WORK INSTRUCTIONS — The whole listing below must be printed again exactly, images excluded.

▼▼▼

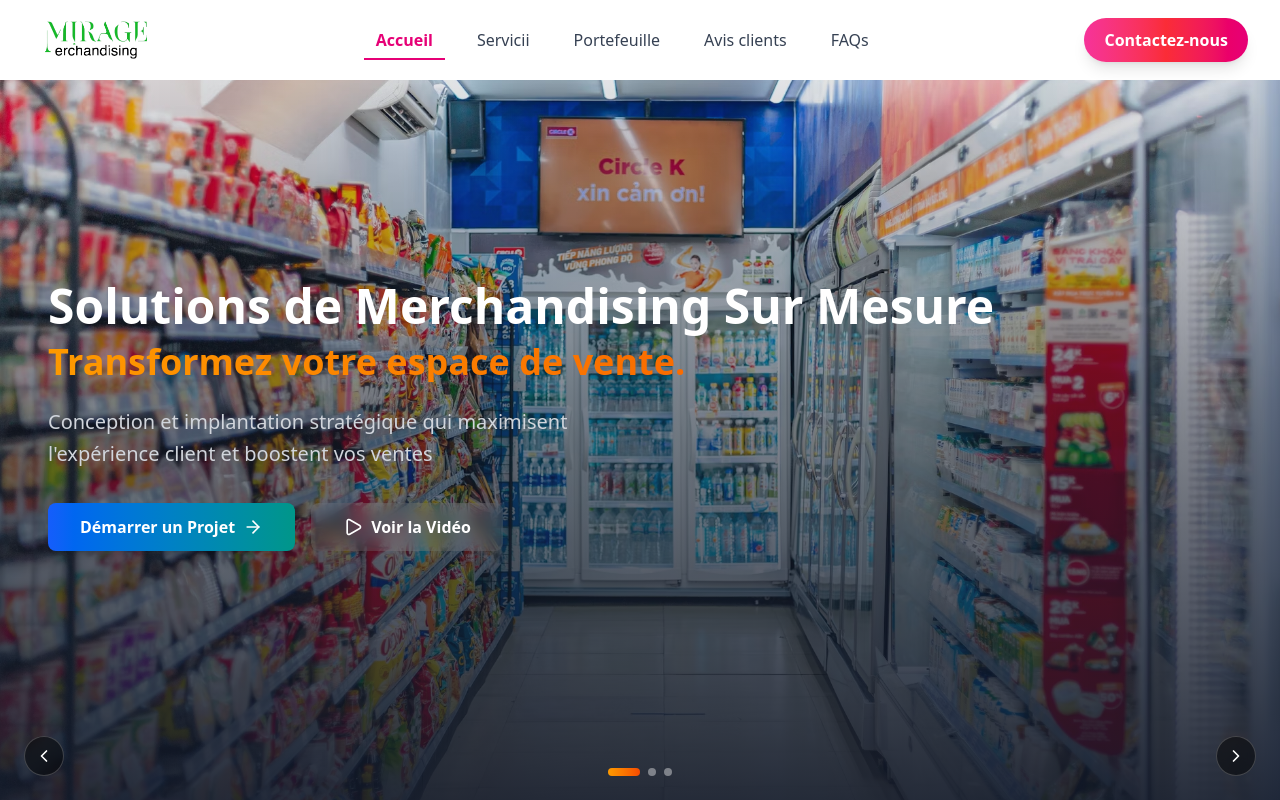
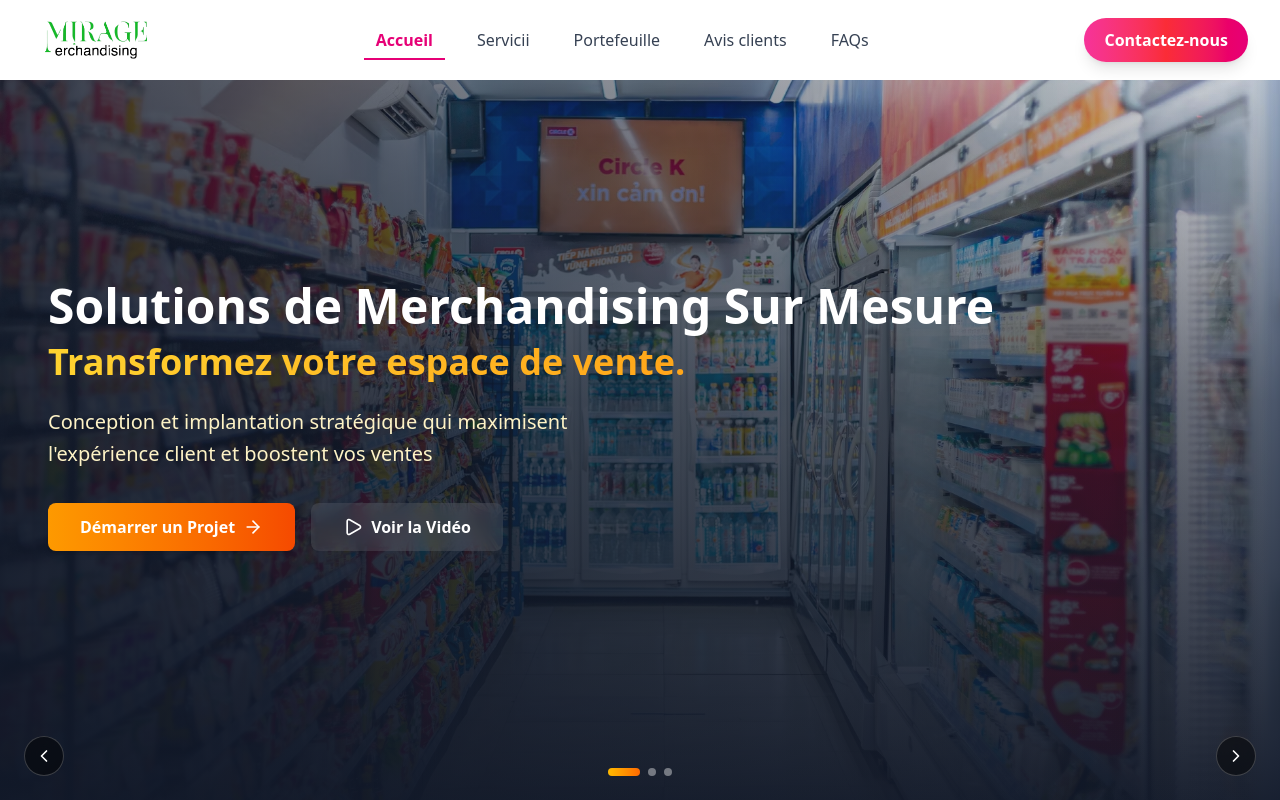
Before and after one commit to NAJEEBKHAN123/Merchandising-client, a React (Vite) app: page / in a window 1280 px wide. Shown: the top 800 px of the page. Built offline with nearby package versions, Linux system fonts and the light colour scheme.

Commit message:
update hero text to make color same like background img

```diff
--- a/src/components/Hero.jsx
+++ b/src/components/Hero.jsx
@@ -19,11 +19,14 @@ const Hero = () => {
   const content = [
     {
       title: "Solutions de Merchandising Sur Mesure",
-    highlight: "Transformez votre espace de vente.",
+      highlight: "Transformez votre espace de vente.",
       description:
         "Conception et implantation stratégique qui maximisent l'expérience client et boostent vos ventes",
-    color: "from-amber-500 to-orange-600",
-    bgColor: "bg-gradient-to-r from-amber-500/10 to-orange-600/10",
+      // Warm professional tones that complement strategic planning imagery
+      color: "from-amber-400 to-orange-500",
+      buttonColor: "from-amber-500 to-orange-600 hover:from-amber-600 hover:to-orange-700",
+      textColor: "text-amber-100",
+      highlightColor: "from-amber-300 to-orange-400",
       image: slide1,
     },
     {
@@ -31,8 +34,11 @@ const Hero = () => {
       highlight: "Excellence Opérationnelle Garantie",
       description:
         "Ouverture réussie avec merchandising optimisé, formation équipe et mise en place clé en main",
-    color: "from-rose-500 to-red-600",
-    bgColor: "bg-gradient-to-r from-rose-500/10 to-red-600/10",
+      // Cool, professional blue tones that complement store launch imagery
+      color: "from-blue-400 to-cyan-500",
+      buttonColor: "from-blue-500 to-cyan-600 hover:from-blue-600 hover:to-cyan-700",
+      textColor: "text-blue-100",
+      highlightColor: "from-blue-300 to-cyan-400",
       image: slide2,
     },
     {
@@ -40,12 +46,14 @@ const Hero = () => {
       highlight: "Augmentez Votre Chiffre d'Affaires",
       description:
         "Assistance stratégique, implantation des produits et signalétique pour convertir davantage de visiteurs.",
-    color: "from-amber-600 to-orange-600",
-    bgColor: "bg-gradient-to-r from-amber-600/10 to-orange-600/10",
+      // Success/growth green tones that complement optimization imagery
+      color: "from-emerald-400 to-green-500",
+      buttonColor: "from-emerald-500 to-green-600 hover:from-emerald-600 hover:to-green-700",
+      textColor: "text-emerald-100",
+      highlightColor: "from-emerald-300 to-green-400",
       image: slide3,
     },
   ];
-
 
   // Auto-rotation avec contrôle pause/play
   useEffect(() => {
@@ -97,8 +105,9 @@ const Hero = () => {
         ))}
       </div>
 
-      {/* Superposition dégradée */}
-      <div className="absolute inset-0 z-1 bg-gradient-to-t from-gray-900/90 via-gray-900/50 to-transparent"></div>
+      {/* Superposition dégradée améliorée */}
+      <div className="absolute inset-0 z-1 bg-gradient-to-t from-gray-900/95 via-gray-900/60 to-transparent"></div>
+      <div className="absolute inset-0 z-1 bg-gradient-to-r from-gray-900/80 to-transparent"></div>
 
       {/* Contenu */}
       <div className="relative z-10 h-full lg:mt-4 flex items-center px-6 lg:px-12">
@@ -122,7 +131,7 @@ const Hero = () => {
                   >
                     <span className="block">{content[activeIndex].title}</span>
                     <motion.span
-                      className={`block text-3xl md:text-4xl lg:text-4xl font-bold bg-clip-text text-transparent bg-gradient-to-r ${content[activeIndex].color} mt-3`}
+                      className={`block text-3xl md:text-4xl lg:text-4xl font-bold bg-clip-text text-transparent bg-gradient-to-r ${content[activeIndex].highlightColor} mt-3`}
                       initial={{ opacity: 0 }}
                       animate={{ opacity: 1 }}
                       transition={{ delay: 0.4, duration: 0.7 }}
@@ -132,7 +141,7 @@ const Hero = () => {
                   </motion.h1>
 
                   <motion.p
-                    className="text-lg md:text-xl text-gray-300 mb-8 max-w-xl leading-relaxed"
+                    className={`text-lg md:text-xl ${content[activeIndex].textColor} mb-8 max-w-xl leading-relaxed`}
                     initial={{ opacity: 0 }}
                     animate={{ opacity: 1 }}
                     transition={{ delay: 0.6, duration: 0.7 }}
@@ -150,7 +159,7 @@ const Hero = () => {
                     <motion.button
                       whileHover={{ scale: 1.05 }}
                       whileTap={{ scale: 0.95 }}
-                      className="px-8 py-3 w-full bg-gradient-to-r  from-blue-600 to-teal-600 text-white font-semibold cursor-pointer rounded-lg hover:shadow-xl transition-all duration-300 shadow-md flex items-center justify-center sm:justify-start"
+                      className={`px-8 py-3 w-full bg-gradient-to-r ${content[activeIndex].buttonColor} text-white font-semibold cursor-pointer rounded-lg hover:shadow-xl transition-all duration-300 shadow-md flex items-center justify-center sm:justify-start`}
                     >
                         Démarrer un Projet
                        <ArrowRight className="ml-2 w-5 h-5" />
@@ -175,7 +184,7 @@ const Hero = () => {
       {/* Flèches de navigation */}
       <motion.button
         onClick={prevSlide}
-        className="absolute  left-6 bottom-6 z-20 w-10 h-10 rounded-full bg-black/50 backdrop-blur-sm border border-white/20 flex items-center justify-center text-white hover:bg-white/20 transition-all duration-300"
+        className="absolute left-6 bottom-6 z-20 w-10 h-10 rounded-full bg-black/50 backdrop-blur-sm border border-white/20 flex items-center justify-center text-white hover:bg-white/20 transition-all duration-300"
         whileHover={{ scale: 1.1 }}
         whileTap={{ scale: 0.9 }}
         initial={{ opacity: 0 }}
```
Lines whose indentation alone changed are shown as unchanged.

▲▲▲

RESPONSE —
Before and after one commit to NAJEEBKHAN123/Merchandising-client, a React (Vite) app: page / in a window 1280 px wide. Shown: the top 800 px of the page. Built offline with nearby package versions, Linux system fonts and the light colour scheme.

Commit message:
update hero text to make color same like background img

```diff
--- a/src/components/Hero.jsx
+++ b/src/components/Hero.jsx
@@ -19,11 +19,14 @@ const Hero = () => {
   const content = [
     {
       title: "Solutions de Merchandising Sur Mesure",
-    highlight: "Transformez votre espace de vente.",
+      highlight: "Transformez votre espace de vente.",
       description:
         "Conception et implantation stratégique qui maximisent l'expérience client et boostent vos ventes",
-    color: "from-amber-500 to-orange-600",
-    bgColor: "bg-gradient-to-r from-amber-500/10 to-orange-600/10",
+      // Warm professional tones that complement strategic planning imagery
+      color: "from-amber-400 to-orange-500",
+      buttonColor: "from-amber-500 to-orange-600 hover:from-amber-600 hover:to-orange-700",
+      textColor: "text-amber-100",
+      highlightColor: "from-amber-300 to-orange-400",
       image: slide1,
     },
     {
@@ -31,8 +34,11 @@ const Hero = () => {
       highlight: "Excellence Opérationnelle Garantie",
       description:
         "Ouverture réussie avec merchandising optimisé, formation équipe et mise en place clé en main",
-    color: "from-rose-500 to-red-600",
-    bgColor: "bg-gradient-to-r from-rose-500/10 to-red-600/10",
+      // Cool, professional blue tones that complement store launch imagery
+      color: "from-blue-400 to-cyan-500",
+      buttonColor: "from-blue-500 to-cyan-600 hover:from-blue-600 hover:to-cyan-700",
+      textColor: "text-blue-100",
+      highlightColor: "from-blue-300 to-cyan-400",
       image: slide2,
     },
     {
@@ -40,12 +46,14 @@ const Hero = () => {
       highlight: "Augmentez Votre Chiffre d'Affaires",
       description:
         "Assistance stratégique, implantation des produits et signalétique pour convertir davantage de visiteurs.",
-    color: "from-amber-600 to-orange-600",
-    bgColor: "bg-gradient-to-r from-amber-600/10 to-orange-600/10",
+      // Success/growth green tones that complement optimization imagery
+      color: "from-emerald-400 to-green-500",
+      buttonColor: "from-emerald-500 to-green-600 hover:from-emerald-600 hover:to-green-700",
+      textColor: "text-emerald-100",
+      highlightColor: "from-emerald-300 to-green-400",
       image: slide3,
     },
   ];
-
 
   // Auto-rotation avec contrôle pause/play
   useEffect(() => {
@@ -97,8 +105,9 @@ const Hero = () => {
         ))}
       </div>
 
-      {/* Superposition dégradée */}
-      <div className="absolute inset-0 z-1 bg-gradient-to-t from-gray-900/90 via-gray-900/50 to-transparent"></div>
+      {/* Superposition dégradée améliorée */}
+      <div className="absolute inset-0 z-1 bg-gradient-to-t from-gray-900/95 via-gray-900/60 to-transparent"></div>
+      <div className="absolute inset-0 z-1 bg-gradient-to-r from-gray-900/80 to-transparent"></div>
 
       {/* Contenu */}
       <div className="relative z-10 h-full lg:mt-4 flex items-center px-6 lg:px-12">
@@ -122,7 +131,7 @@ const Hero = () => {
                   >
                     <span className="block">{content[activeIndex].title}</span>
                     <motion.span
-                      className={`block text-3xl md:text-4xl lg:text-4xl font-bold bg-clip-text text-transparent bg-gradient-to-r ${content[activeIndex].color} mt-3`}
+                      className={`block text-3xl md:text-4xl lg:text-4xl font-bold bg-clip-text text-transparent bg-gradient-to-r ${content[activeIndex].highlightColor} mt-3`}
                       initial={{ opacity: 0 }}
                       animate={{ opacity: 1 }}
                       transition={{ delay: 0.4, duration: 0.7 }}
@@ -132,7 +141,7 @@ const Hero = () => {
                   </motion.h1>
 
                   <motion.p
-                    className="text-lg md:text-xl text-gray-300 mb-8 max-w-xl leading-relaxed"
+                    className={`text-lg md:text-xl ${content[activeIndex].textColor} mb-8 max-w-xl leading-relaxed`}
                     initial={{ opacity: 0 }}
                     animate={{ opacity: 1 }}
                     transition={{ delay: 0.6, duration: 0.7 }}
@@ -150,7 +159,7 @@ const Hero = () => {
                     <motion.button
                       whileHover={{ scale: 1.05 }}
                       whileTap={{ scale: 0.95 }}
-                      className="px-8 py-3 w-full bg-gradient-to-r  from-blue-600 to-teal-600 text-white font-semibold cursor-pointer rounded-lg hover:shadow-xl transition-all duration-300 shadow-md flex items-center justify-center sm:justify-start"
+                      className={`px-8 py-3 w-full bg-gradient-to-r ${content[activeIndex].buttonColor} text-white font-semibold cursor-pointer rounded-lg hover:shadow-xl transition-all duration-300 shadow-md flex items-center justify-center sm:justify-start`}
                     >
                         Démarrer un Projet
                        <ArrowRight className="ml-2 w-5 h-5" />
@@ -175,7 +184,7 @@ const Hero = () => {
       {/* Flèches de navigation */}
       <motion.button
         onClick={prevSlide}
-        className="absolute  left-6 bottom-6 z-20 w-10 h-10 rounded-full bg-black/50 backdrop-blur-sm border border-white/20 flex items-center justify-center text-white hover:bg-white/20 transition-all duration-300"
+        className="absolute left-6 bottom-6 z-20 w-10 h-10 rounded-full bg-black/50 backdrop-blur-sm border border-white/20 flex items-center justify-center text-white hover:bg-white/20 transition-all duration-300"
         whileHover={{ scale: 1.1 }}
         whileTap={{ scale: 0.9 }}
         initial={{ opacity: 0 }}
```
Lines whose indentation alone changed are shown as unchanged.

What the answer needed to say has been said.